WORK INSTRUCTION: In the copy, include no pictures, but reproduce every record exactly.

RECORDED INFORMATION:
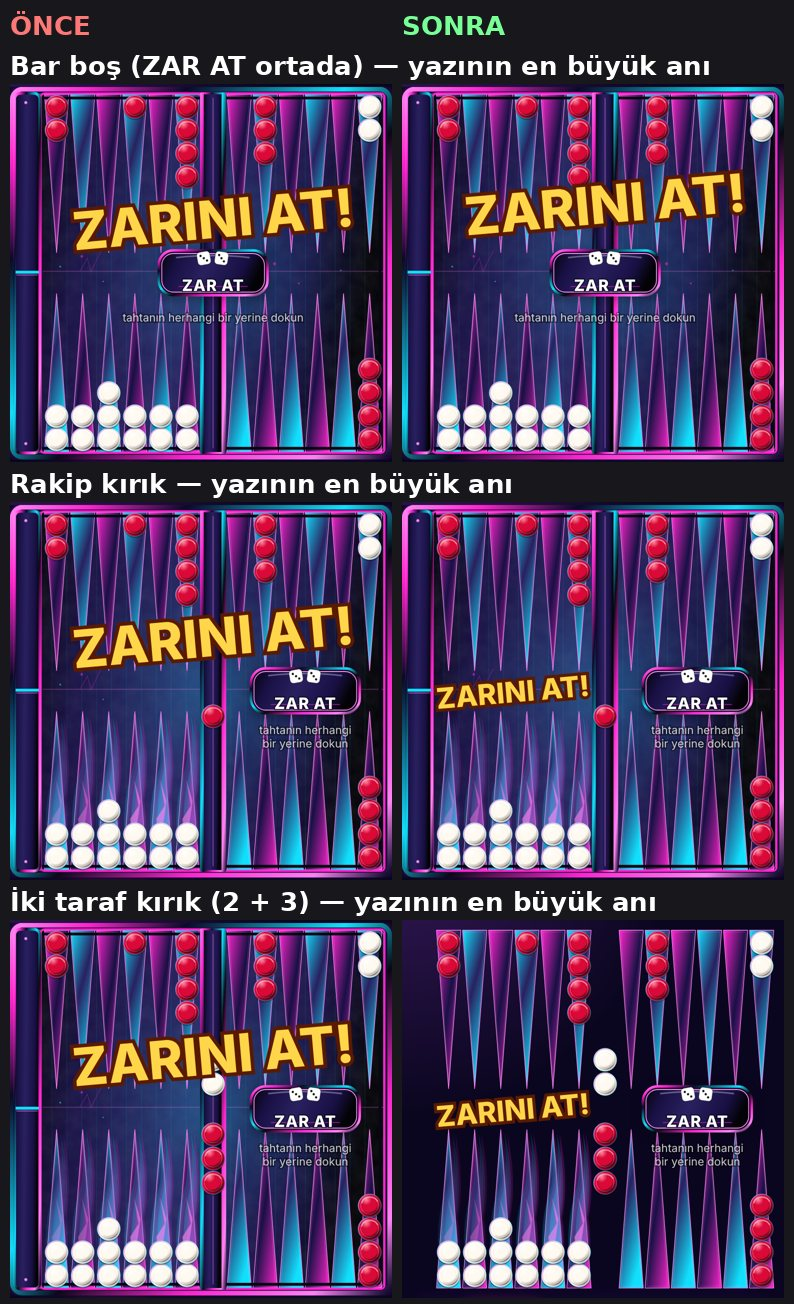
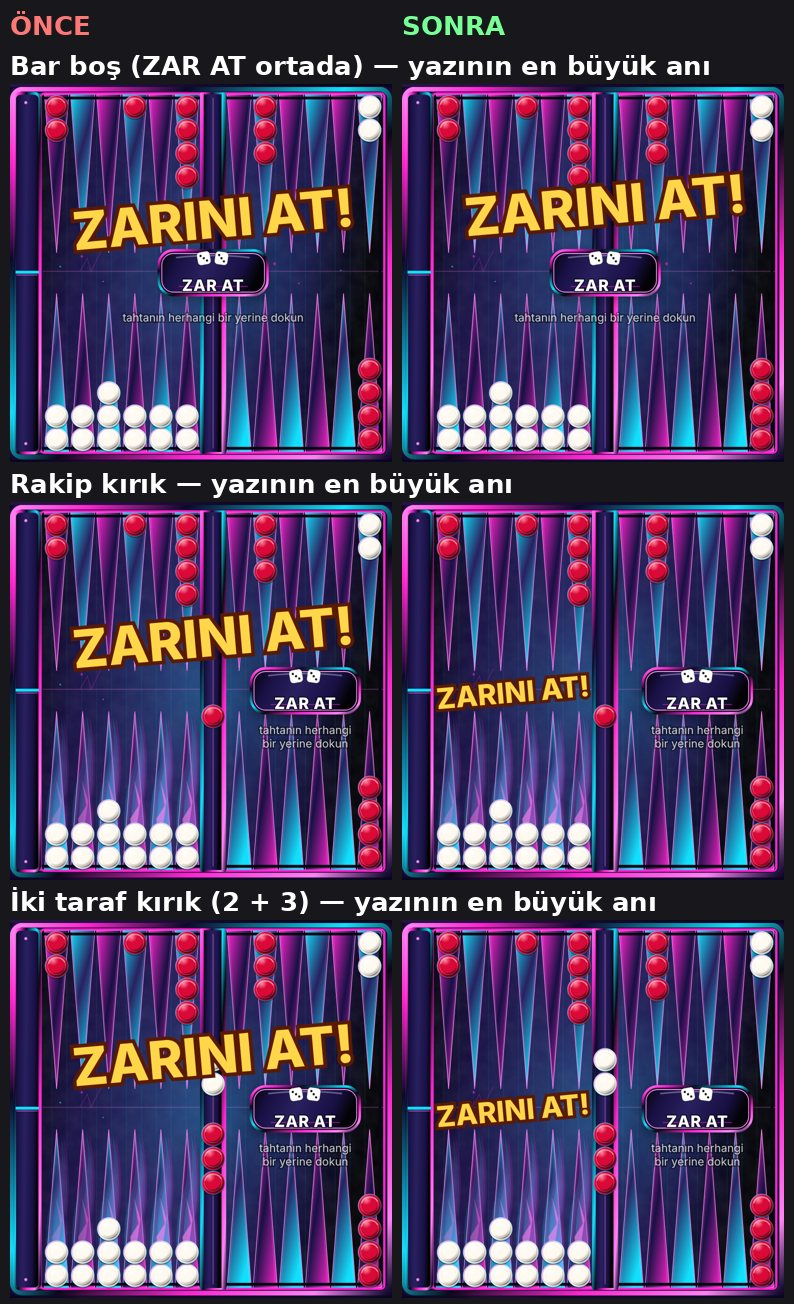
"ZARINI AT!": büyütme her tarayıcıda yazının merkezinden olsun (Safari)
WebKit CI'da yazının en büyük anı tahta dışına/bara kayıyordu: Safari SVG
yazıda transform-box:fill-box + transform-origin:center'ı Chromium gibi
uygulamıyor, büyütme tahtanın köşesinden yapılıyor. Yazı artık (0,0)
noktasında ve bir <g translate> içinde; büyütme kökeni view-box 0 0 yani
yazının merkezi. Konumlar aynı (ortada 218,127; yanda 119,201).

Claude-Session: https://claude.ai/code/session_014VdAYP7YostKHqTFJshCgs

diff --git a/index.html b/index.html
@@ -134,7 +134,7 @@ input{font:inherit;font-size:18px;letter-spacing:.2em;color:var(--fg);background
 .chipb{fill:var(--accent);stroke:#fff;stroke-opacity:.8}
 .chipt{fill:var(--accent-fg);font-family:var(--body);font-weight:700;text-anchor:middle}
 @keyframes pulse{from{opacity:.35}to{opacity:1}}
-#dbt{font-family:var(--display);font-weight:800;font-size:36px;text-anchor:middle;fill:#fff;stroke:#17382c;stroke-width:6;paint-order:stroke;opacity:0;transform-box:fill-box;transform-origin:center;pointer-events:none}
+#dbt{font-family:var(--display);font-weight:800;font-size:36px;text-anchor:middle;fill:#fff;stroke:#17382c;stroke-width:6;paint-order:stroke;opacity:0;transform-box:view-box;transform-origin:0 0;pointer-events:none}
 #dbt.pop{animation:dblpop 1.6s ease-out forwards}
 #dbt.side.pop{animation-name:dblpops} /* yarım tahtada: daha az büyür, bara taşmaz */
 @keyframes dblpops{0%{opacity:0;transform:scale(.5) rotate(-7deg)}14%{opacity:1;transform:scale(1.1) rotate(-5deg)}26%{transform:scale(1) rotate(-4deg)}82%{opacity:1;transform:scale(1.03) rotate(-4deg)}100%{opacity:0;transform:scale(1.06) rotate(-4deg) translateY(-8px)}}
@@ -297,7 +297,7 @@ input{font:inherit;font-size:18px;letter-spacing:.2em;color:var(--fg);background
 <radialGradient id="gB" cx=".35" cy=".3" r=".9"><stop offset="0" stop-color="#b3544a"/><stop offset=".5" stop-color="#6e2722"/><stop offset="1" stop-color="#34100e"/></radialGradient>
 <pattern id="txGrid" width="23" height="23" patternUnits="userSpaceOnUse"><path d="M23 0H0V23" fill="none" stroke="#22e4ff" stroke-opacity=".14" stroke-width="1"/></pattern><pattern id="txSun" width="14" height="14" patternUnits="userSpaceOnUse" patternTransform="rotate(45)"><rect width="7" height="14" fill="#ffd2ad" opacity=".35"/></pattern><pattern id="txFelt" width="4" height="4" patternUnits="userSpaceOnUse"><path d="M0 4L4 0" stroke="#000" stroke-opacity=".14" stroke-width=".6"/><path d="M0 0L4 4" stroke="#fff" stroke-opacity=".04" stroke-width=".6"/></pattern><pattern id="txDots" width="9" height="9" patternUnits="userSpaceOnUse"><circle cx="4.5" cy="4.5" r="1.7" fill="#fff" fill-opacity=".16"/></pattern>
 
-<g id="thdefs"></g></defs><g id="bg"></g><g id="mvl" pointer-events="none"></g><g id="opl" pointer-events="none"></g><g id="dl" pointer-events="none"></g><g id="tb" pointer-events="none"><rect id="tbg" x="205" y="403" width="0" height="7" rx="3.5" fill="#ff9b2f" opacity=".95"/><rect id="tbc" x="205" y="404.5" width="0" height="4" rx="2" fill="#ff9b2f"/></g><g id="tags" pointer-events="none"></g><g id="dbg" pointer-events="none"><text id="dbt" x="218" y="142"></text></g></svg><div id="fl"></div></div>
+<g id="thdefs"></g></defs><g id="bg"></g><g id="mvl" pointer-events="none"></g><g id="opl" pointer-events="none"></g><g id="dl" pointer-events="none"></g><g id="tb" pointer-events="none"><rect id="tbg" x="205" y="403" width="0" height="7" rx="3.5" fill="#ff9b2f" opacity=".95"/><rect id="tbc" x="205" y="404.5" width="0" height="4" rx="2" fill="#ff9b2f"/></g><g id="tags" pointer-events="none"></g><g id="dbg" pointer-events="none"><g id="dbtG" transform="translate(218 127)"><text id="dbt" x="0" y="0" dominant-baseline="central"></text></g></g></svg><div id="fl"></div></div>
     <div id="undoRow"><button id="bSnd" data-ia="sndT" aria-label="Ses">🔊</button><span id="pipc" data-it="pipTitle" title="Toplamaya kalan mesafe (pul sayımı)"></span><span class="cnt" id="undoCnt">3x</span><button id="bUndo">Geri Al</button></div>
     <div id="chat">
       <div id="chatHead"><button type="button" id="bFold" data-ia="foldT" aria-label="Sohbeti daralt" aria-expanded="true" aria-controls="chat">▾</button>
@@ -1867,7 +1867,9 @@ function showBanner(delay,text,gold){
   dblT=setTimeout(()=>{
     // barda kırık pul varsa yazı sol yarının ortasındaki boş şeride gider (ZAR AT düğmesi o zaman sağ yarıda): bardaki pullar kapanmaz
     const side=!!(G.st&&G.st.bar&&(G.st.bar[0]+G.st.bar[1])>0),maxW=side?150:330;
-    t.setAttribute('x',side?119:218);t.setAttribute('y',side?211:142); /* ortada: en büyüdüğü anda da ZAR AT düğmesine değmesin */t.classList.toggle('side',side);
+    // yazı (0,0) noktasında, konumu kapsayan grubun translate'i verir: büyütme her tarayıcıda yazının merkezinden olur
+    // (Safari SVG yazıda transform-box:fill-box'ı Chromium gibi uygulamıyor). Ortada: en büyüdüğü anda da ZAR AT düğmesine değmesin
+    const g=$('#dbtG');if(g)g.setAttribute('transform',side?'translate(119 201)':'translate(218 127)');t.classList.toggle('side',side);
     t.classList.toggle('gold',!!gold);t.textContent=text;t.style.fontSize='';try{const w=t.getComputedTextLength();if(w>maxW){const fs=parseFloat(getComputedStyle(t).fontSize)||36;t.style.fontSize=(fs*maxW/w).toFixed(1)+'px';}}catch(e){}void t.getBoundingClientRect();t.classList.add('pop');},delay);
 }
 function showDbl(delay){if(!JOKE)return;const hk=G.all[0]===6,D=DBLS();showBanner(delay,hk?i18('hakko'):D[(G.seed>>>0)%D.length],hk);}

SOLUTION TO THIS PROBLEM:
"ZARINI AT!": büyütme her tarayıcıda yazının merkezinden olsun (Safari)
WebKit CI'da yazının en büyük anı tahta dışına/bara kayıyordu: Safari SVG
yazıda transform-box:fill-box + transform-origin:center'ı Chromium gibi
uygulamıyor, büyütme tahtanın köşesinden yapılıyor. Yazı artık (0,0)
noktasında ve bir <g translate> içinde; büyütme kökeni view-box 0 0 yani
yazının merkezi. Konumlar aynı (ortada 218,127; yanda 119,201).

Claude-Session: https://claude.ai/code/session_014VdAYP7YostKHqTFJshCgs

diff --git a/index.html b/index.html
@@ -134,7 +134,7 @@ input{font:inherit;font-size:18px;letter-spacing:.2em;color:var(--fg);background
 .chipb{fill:var(--accent);stroke:#fff;stroke-opacity:.8}
 .chipt{fill:var(--accent-fg);font-family:var(--body);font-weight:700;text-anchor:middle}
 @keyframes pulse{from{opacity:.35}to{opacity:1}}
-#dbt{font-family:var(--display);font-weight:800;font-size:36px;text-anchor:middle;fill:#fff;stroke:#17382c;stroke-width:6;paint-order:stroke;opacity:0;transform-box:fill-box;transform-origin:center;pointer-events:none}
+#dbt{font-family:var(--display);font-weight:800;font-size:36px;text-anchor:middle;fill:#fff;stroke:#17382c;stroke-width:6;paint-order:stroke;opacity:0;transform-box:view-box;transform-origin:0 0;pointer-events:none}
 #dbt.pop{animation:dblpop 1.6s ease-out forwards}
 #dbt.side.pop{animation-name:dblpops} /* yarım tahtada: daha az büyür, bara taşmaz */
 @keyframes dblpops{0%{opacity:0;transform:scale(.5) rotate(-7deg)}14%{opacity:1;transform:scale(1.1) rotate(-5deg)}26%{transform:scale(1) rotate(-4deg)}82%{opacity:1;transform:scale(1.03) rotate(-4deg)}100%{opacity:0;transform:scale(1.06) rotate(-4deg) translateY(-8px)}}
@@ -297,7 +297,7 @@ input{font:inherit;font-size:18px;letter-spacing:.2em;color:var(--fg);background
 <radialGradient id="gB" cx=".35" cy=".3" r=".9"><stop offset="0" stop-color="#b3544a"/><stop offset=".5" stop-color="#6e2722"/><stop offset="1" stop-color="#34100e"/></radialGradient>
 <pattern id="txGrid" width="23" height="23" patternUnits="userSpaceOnUse"><path d="M23 0H0V23" fill="none" stroke="#22e4ff" stroke-opacity=".14" stroke-width="1"/></pattern><pattern id="txSun" width="14" height="14" patternUnits="userSpaceOnUse" patternTransform="rotate(45)"><rect width="7" height="14" fill="#ffd2ad" opacity=".35"/></pattern><pattern id="txFelt" width="4" height="4" patternUnits="userSpaceOnUse"><path d="M0 4L4 0" stroke="#000" stroke-opacity=".14" stroke-width=".6"/><path d="M0 0L4 4" stroke="#fff" stroke-opacity=".04" stroke-width=".6"/></pattern><pattern id="txDots" width="9" height="9" patternUnits="userSpaceOnUse"><circle cx="4.5" cy="4.5" r="1.7" fill="#fff" fill-opacity=".16"/></pattern>
 
-<g id="thdefs"></g></defs><g id="bg"></g><g id="mvl" pointer-events="none"></g><g id="opl" pointer-events="none"></g><g id="dl" pointer-events="none"></g><g id="tb" pointer-events="none"><rect id="tbg" x="205" y="403" width="0" height="7" rx="3.5" fill="#ff9b2f" opacity=".95"/><rect id="tbc" x="205" y="404.5" width="0" height="4" rx="2" fill="#ff9b2f"/></g><g id="tags" pointer-events="none"></g><g id="dbg" pointer-events="none"><text id="dbt" x="218" y="142"></text></g></svg><div id="fl"></div></div>
+<g id="thdefs"></g></defs><g id="bg"></g><g id="mvl" pointer-events="none"></g><g id="opl" pointer-events="none"></g><g id="dl" pointer-events="none"></g><g id="tb" pointer-events="none"><rect id="tbg" x="205" y="403" width="0" height="7" rx="3.5" fill="#ff9b2f" opacity=".95"/><rect id="tbc" x="205" y="404.5" width="0" height="4" rx="2" fill="#ff9b2f"/></g><g id="tags" pointer-events="none"></g><g id="dbg" pointer-events="none"><g id="dbtG" transform="translate(218 127)"><text id="dbt" x="0" y="0" dominant-baseline="central"></text></g></g></svg><div id="fl"></div></div>
     <div id="undoRow"><button id="bSnd" data-ia="sndT" aria-label="Ses">🔊</button><span id="pipc" data-it="pipTitle" title="Toplamaya kalan mesafe (pul sayımı)"></span><span class="cnt" id="undoCnt">3x</span><button id="bUndo">Geri Al</button></div>
     <div id="chat">
       <div id="chatHead"><button type="button" id="bFold" data-ia="foldT" aria-label="Sohbeti daralt" aria-expanded="true" aria-controls="chat">▾</button>
@@ -1867,7 +1867,9 @@ function showBanner(delay,text,gold){
   dblT=setTimeout(()=>{
     // barda kırık pul varsa yazı sol yarının ortasındaki boş şeride gider (ZAR AT düğmesi o zaman sağ yarıda): bardaki pullar kapanmaz
     const side=!!(G.st&&G.st.bar&&(G.st.bar[0]+G.st.bar[1])>0),maxW=side?150:330;
-    t.setAttribute('x',side?119:218);t.setAttribute('y',side?211:142); /* ortada: en büyüdüğü anda da ZAR AT düğmesine değmesin */t.classList.toggle('side',side);
+    // yazı (0,0) noktasında, konumu kapsayan grubun translate'i verir: büyütme her tarayıcıda yazının merkezinden olur
+    // (Safari SVG yazıda transform-box:fill-box'ı Chromium gibi uygulamıyor). Ortada: en büyüdüğü anda da ZAR AT düğmesine değmesin
+    const g=$('#dbtG');if(g)g.setAttribute('transform',side?'translate(119 201)':'translate(218 127)');t.classList.toggle('side',side);
     t.classList.toggle('gold',!!gold);t.textContent=text;t.style.fontSize='';try{const w=t.getComputedTextLength();if(w>maxW){const fs=parseFloat(getComputedStyle(t).fontSize)||36;t.style.fontSize=(fs*maxW/w).toFixed(1)+'px';}}catch(e){}void t.getBoundingClientRect();t.classList.add('pop');},delay);
 }
 function showDbl(delay){if(!JOKE)return;const hk=G.all[0]===6,D=DBLS();showBanner(delay,hk?i18('hakko'):D[(G.seed>>>0)%D.length],hk);}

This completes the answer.